Which means that by default this post is a multimedia post, but today we will be talking about the use of Still Photography, Motion Photography and Audio to tell stories. When I say multimedia I am referring to a video that is photo dominant. A video using audio to enhance the photography.
I believe that it is in every ones best interest to understand how still and motion photography intersect with audio, and how that audio can be created and used to further the story. This is double true for people who create fiction, journalists, or even family and wedding media creators. It is by knowing all the tools available that we empower ourselves to own our own narrative, or empower our clients to own theirs.
The first time I remember being aware of this type of work is the film La Jetée, a 1962 French science fiction film by Chris Marker. I watched it in film school, but because I was in motion picture school, I quickly forgot about it as we did no work that even resembled it. Somehow it lodged in my mind and every so often my thoughts would drift back to it. Here is a scene from it.
I know that La Jetée wasn’t the first time I had encountered it’s use. After all in 1990 Ken Burn’s released The Civil War. I remember being riveted to it, but it was only after I started to fall in love with stills + audio format that I realized that it may have started me down the path way before 2002. Here is a large series of films that were 90% still images with voice over and interviews dropped in to tell the story. It was so successful as a multimedia film that the Ken Burns Effect is built into every iMovie version sold. While watching Ken Burn’s The Civil War as an early teen was probably the first time I thought photojournalism as well.

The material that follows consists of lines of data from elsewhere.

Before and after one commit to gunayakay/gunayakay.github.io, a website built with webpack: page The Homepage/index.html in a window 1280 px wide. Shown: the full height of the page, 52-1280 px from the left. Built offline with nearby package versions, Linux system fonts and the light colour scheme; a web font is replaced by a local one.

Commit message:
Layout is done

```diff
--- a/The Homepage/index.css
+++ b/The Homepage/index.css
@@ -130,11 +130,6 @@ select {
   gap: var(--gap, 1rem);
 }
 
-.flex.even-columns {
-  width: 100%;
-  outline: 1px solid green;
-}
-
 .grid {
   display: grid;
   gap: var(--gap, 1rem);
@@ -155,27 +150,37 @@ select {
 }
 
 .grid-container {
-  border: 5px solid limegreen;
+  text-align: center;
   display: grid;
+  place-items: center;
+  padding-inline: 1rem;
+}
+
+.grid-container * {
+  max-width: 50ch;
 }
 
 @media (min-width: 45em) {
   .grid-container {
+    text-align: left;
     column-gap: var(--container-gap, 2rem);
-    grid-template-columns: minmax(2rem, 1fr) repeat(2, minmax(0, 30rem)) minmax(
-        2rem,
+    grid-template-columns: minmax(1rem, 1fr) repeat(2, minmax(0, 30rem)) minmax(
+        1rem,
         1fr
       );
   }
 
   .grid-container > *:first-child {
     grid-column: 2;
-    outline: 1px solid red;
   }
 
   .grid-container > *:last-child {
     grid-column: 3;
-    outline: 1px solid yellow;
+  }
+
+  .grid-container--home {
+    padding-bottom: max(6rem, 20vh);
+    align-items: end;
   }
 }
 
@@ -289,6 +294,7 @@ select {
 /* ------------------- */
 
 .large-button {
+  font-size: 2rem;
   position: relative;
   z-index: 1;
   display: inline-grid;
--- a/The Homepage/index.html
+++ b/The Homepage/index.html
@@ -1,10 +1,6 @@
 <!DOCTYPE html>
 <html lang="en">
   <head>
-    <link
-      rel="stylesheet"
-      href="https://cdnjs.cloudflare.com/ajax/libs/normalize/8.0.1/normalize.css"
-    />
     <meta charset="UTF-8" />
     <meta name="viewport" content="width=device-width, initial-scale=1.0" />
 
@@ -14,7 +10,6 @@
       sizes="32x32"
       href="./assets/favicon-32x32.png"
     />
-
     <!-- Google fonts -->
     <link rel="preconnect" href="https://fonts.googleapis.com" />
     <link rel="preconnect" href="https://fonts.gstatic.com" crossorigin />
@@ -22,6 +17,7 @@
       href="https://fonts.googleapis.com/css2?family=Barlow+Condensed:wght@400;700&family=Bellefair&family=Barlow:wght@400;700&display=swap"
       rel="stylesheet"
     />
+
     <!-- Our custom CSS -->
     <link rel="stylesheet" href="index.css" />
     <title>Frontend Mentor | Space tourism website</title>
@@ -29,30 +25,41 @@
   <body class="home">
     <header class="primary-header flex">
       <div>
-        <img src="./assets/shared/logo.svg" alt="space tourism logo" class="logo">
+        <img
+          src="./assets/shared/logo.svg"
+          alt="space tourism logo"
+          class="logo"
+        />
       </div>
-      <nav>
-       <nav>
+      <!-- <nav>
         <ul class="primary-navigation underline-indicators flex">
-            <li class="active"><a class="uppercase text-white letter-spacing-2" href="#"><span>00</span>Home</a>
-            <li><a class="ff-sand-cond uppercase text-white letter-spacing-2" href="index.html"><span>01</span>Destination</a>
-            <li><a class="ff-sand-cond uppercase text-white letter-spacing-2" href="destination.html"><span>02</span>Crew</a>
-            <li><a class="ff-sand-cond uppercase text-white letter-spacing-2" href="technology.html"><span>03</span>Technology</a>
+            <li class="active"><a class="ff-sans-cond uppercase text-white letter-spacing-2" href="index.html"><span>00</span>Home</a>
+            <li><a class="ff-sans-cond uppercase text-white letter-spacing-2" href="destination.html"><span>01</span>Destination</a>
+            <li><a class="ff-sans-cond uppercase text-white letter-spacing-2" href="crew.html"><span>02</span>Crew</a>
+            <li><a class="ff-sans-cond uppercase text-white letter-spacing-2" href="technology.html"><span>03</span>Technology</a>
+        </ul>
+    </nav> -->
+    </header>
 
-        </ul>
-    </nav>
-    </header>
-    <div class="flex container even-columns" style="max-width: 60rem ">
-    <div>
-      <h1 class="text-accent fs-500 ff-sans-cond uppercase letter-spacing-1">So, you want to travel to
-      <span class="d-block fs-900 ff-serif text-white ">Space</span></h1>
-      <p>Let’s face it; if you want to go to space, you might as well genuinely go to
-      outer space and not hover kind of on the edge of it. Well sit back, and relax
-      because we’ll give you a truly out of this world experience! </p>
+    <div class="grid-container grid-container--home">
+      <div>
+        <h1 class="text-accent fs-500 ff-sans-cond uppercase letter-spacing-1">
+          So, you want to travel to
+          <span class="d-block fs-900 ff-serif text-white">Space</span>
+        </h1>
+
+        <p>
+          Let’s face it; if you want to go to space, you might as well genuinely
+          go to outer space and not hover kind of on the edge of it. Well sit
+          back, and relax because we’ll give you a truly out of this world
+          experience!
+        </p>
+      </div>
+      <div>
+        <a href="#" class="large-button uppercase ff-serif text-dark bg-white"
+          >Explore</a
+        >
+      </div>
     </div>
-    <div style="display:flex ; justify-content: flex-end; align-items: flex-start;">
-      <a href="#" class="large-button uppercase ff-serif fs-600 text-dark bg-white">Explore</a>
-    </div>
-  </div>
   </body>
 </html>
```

In 2003, I graduated from film school and went to work in the commercial video industry. Let’s just say the commercial video industry did not spark joy for me so on the search went. In 2005, I slowly began to fall in love with the still image. At the time, for me, there was something that felt more intense about still images; something intrinsically more intimate than the commercial video work I had been doing. I’m by instinct not a sales person. In 2007, I was introduced to a company named MediaStorm. At the time, MediaStorm worked with high profile photographers to produce videos that further enhanced their photography by allowing the stories to unfold a bit more than could be explained in just a still, or even a book of photographs. I followed them for years, used them as inspiration, even attended a workshop at their offices in Brooklyn.
An example of their work: a preview for Danny Wilcox Fraziers Driftless.
Go to Mediastorm.com and watch anything pre-2009 and you can get a sense of what inspired my multimedia obsession. All the newer work is great as well, even though it tends to be more video dominant.
There are numerous smaller examples of multimedia that has influenced me over the years but I think that about sums up the most influential. When I think of multimedia the works above still pop into my head, even if they are over shadowed by newer work from time to time.
That’s it for Multimedia Obsession Part One. Next week I’ll be posting more about my personal journey down the multimedia road.
If you are a photographer who wants to learn more about photo dominant multimedia work, then you should join us at Camp this year. Even if you never use multimedia as a complete tool, understanding all aspects of media creation can help you think of how to tell stories for your clients better in any single media. Come to camp, learn to tell multimedia stories while becoming a better photographer and help out Camp Encourage.